From: Crossroads 12-98
Daniel Gore
Ways That Are Dark
Elephant Rock, (888) 685-9665
by: Jonathan Colcord

  Horace Kephart was archiving the lives of mountain folk in his own way through writing and photography well before people like Alan Lomax, or Moses Asch started recording the music of those people. This CD is a musical journey inspired by Kephart’s book Our Southern Highlanders published originally in 1913 and put together by Daniel Gore. Following the stories of those he knew in North Carolina, Kephart retold stories of illegal liquor as it related to taxes, family-feuds, and the Native American population of that region.
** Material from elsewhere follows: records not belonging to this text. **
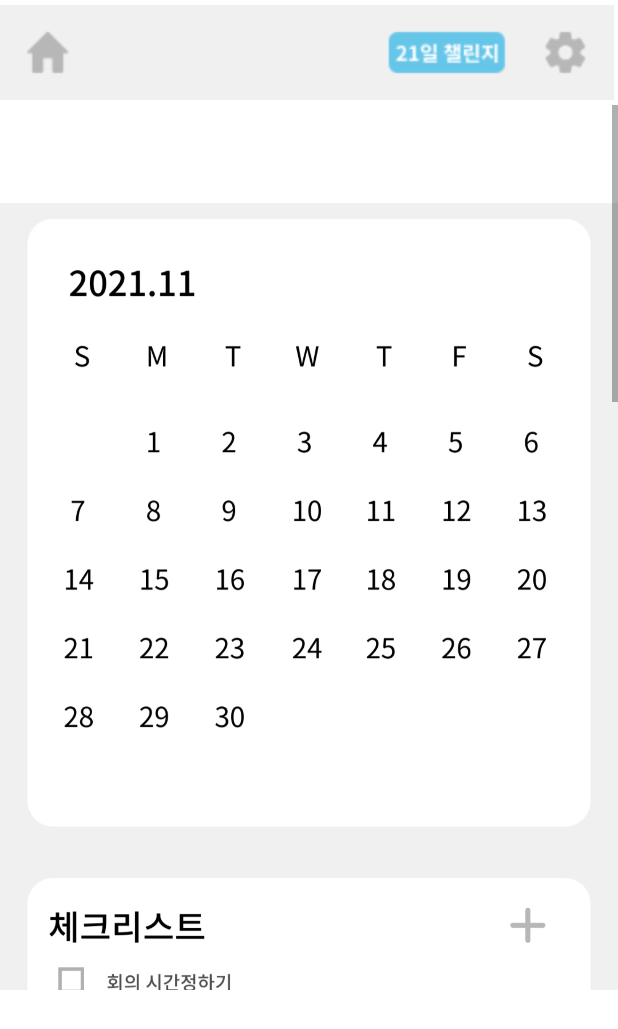
After one commit to bee-p/Plan-et, an Android app: the layout calenderhome.xml on its own in the app's theme, with its tools: preview values and no code run, on a phone screen of 412 x 824 dp. The commit adds this screen. Shown: the top 1029 px of the screen. Run offline under Robolectric (Android 15) with nearby library versions, the phone set to English and light mode, and no system bars.

Commit message:
add:캘린더 상단바, 중간부분, 스크롤 구현,하단바 아직

```diff
--- /dev/null
+++ b/app/src/main/res/layout/calenderhome.xml
@@ -0,0 +1,120 @@
+<?xml version="1.0" encoding="utf-8"?>
+<FrameLayout xmlns:android="http://schemas.android.com/apk/res/android"
+    xmlns:app="http://schemas.android.com/apk/res-auto"
+    android:layout_width="match_parent"
+    android:layout_height="match_parent"
+    android:orientation="horizontal">
+
+
+    <LinearLayout
+        android:layout_width="wrap_content"
+        android:layout_height="wrap_content"
+        android:orientation="vertical">
+
+        <FrameLayout
+            android:layout_width="wrap_content"
+            android:layout_height="wrap_content">
+
+            <ImageView
+                android:id="@+id/imageView10"
+                android:layout_width="409dp"
+                android:layout_height="70dp"
+                app:srcCompat="@drawable/topbar2"
+
+                />
+
+            <Button
+                android:id="@+id/home_button"
+                android:layout_width="50dp"
+                android:layout_height="70dp"
+
+                android:background="#00ff0000" />
+
+            <Button
+                android:id="@+id/ch21_button"
+                android:layout_width="100dp"
+                android:layout_height="wrap_content"
+                android:layout_alignParentLeft="true"
+                android:layout_alignParentTop="true"
+                android:layout_marginLeft="250dp"
+                android:layout_marginTop="10dp"
+
+                android:background="#00ff0000" />
+
+            <Button
+                android:id="@+id/set_button"
+                android:layout_width="50dp"
+                android:layout_height="wrap_content"
+                android:layout_alignParentLeft="true"
+                android:layout_alignParentTop="true"
+                android:layout_marginLeft="350dp"
+                android:layout_marginTop="10dp"
+
+                android:background="#00ff0000" />
+
+
+            <ScrollView
+
+                android:layout_width="wrap_content"
+                android:layout_height="590dp"
+                android:layout_marginTop="70dp"
+                android:clipToOutline="true">
+
+                <ImageView
+                    android:id="@+id/imageView4"
+                    android:layout_width="match_parent"
+                    android:layout_height="500dp"
+                    android:layout_alignParentLeft="true"
+                    android:layout_alignParentTop="true"
+                    android:layout_marginLeft="0dp"
+                    android:layout_marginTop="-692dp"
+                    android:clipToOutline="true"
+
+                    app:srcCompat="@drawable/calender_mid" />
+            </ScrollView>
+        </FrameLayout>
+
+    </LinearLayout>
+
+
+
+
+</FrameLayout>
+
+
+
+
+
+
+
+
+
+<!--<FrameLayout-->
+<!--    xmlns:android="http://schemas.android.com/apk/res/android"-->
+<!--    xmlns:app="http://schemas.android.com/apk/res-auto"-->
+<!--    android:layout_width="match_parent"-->
+<!--    android:layout_height="match_parent">-->
+
+<!--    <LinearLayout-->
+<!--        android:layout_width="match_parent"-->
+<!--        android:layout_height="wrap_content"-->
+<!--        android:orientation="vertical"-->
+
+<!--        >-->
+<!--        -->
+<!--        <ScrollView-->
+<!--            android:layout_width="match_parent"-->
+<!--            android:layout_height="match_parent">-->
+<!--            -->
+<!--        <ImageView-->
+<!--            android:id="@+id/imageView2"-->
+<!--            android:layout_width="match_parent"-->
+<!--            android:layout_height="match_parent"-->
+<!--            app:srcCompat="@drawable/calenderhome" />-->
+<!--            -->
+<!--        </ScrollView>-->
+
+<!--    </LinearLayout>-->
+
+
+<!--</FrameLayout>-->
--- a/app/src/main/res/layout/fragment_calender.xml
+++ b/app/src/main/res/layout/fragment_calender.xml
@@ -5,10 +5,11 @@
     android:layout_height="match_parent"
     tools:context=".Calender">
 
-    <!-- TODO: Update blank fragment layout -->
-    <TextView
+
+    <LinearLayout
         android:layout_width="match_parent"
         android:layout_height="match_parent"
-        android:text="@string/hello_blank_fragment" />
+        android:orientation="vertical">
 
+    </LinearLayout>
 </FrameLayout>
--- a/app/src/main/res/values/styles.xml
+++ b/app/src/main/res/values/styles.xml
@@ -2,7 +2,7 @@
 <resources>
 	<!-- activity_mainhome styles -->
 
-	<style name="AppTheme" parent="Theme.AppCompat.Light.DarkActionBar">
+	<style name="AppTheme" parent="Theme.AppCompat.Light.NoActionBar">
 		<item name="colorPrimary">@color/colorPrimary</item>
 		<item name="colorPrimaryDark">@color/colorPrimaryDark</item>
 		<item name="colorAccent">@color/colorAccent</item>
```
Also changed, not shown: app/src/main/res/drawable/calender_mid.jpg (added), app/src/main/res/drawable/topbar2.png (added).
  A studded cast of bluegrass regulars dot this recording. Gore authored all of the songs on the CD but he seems to have ingeniously crafted each song for the performers involved with each. Peter Rowan is the most present, contributing vocals and guitar to many songs. Tim O’Brien’s handling of the song makes it sound like one of the many he has penned himself. The same goes for the Rowan cuts. With the title song Ways That Are Dark, Gore has even included a line often uttered by Rowan via Bill Monroe such as in the chorus with the phrase ancient tones: There are ways that are dark as a leaf from the past, ancient tones haunt the hollers and the coves. There are bones of the raven that flew from Noah’s Ark. In the hills there are ways that are dark. The song placement on the CD is such that the storyline of one song often seems to directly relate to the next such as Noah’s raven, In The Snakestick Man and A Sugarland Raid, the theme is first the arrest of local Cherokee in a trade of goods for liquor by the government tax men - - carved snake head canes. Following, in the song A Sugarland Run we revisit the snakestick theme again.

  The flow is a great mixture of Monroe-style bluegrass and some Scotch-Irish inspired folk music, Mary Miller adds some wonderful lead vocals to French Broad written once again by Gore and sounding much like a traditional song. Miller also sings beautiful harmony with Rowan on songs such as The Snakestick Man which has a waltz melody and beautiful twin-fiddling from Rickie Simpkins on both fiddles. Other fine musicians here include Tony Williamson, Jack Lawrence, Craig Smith, and other notables. Gore truly knew what he was dong on this project and even took a backseat to performers he lined up, himself playing on only a few pieces. Enough cannot be said about this incredible project. Just go get it and devour it.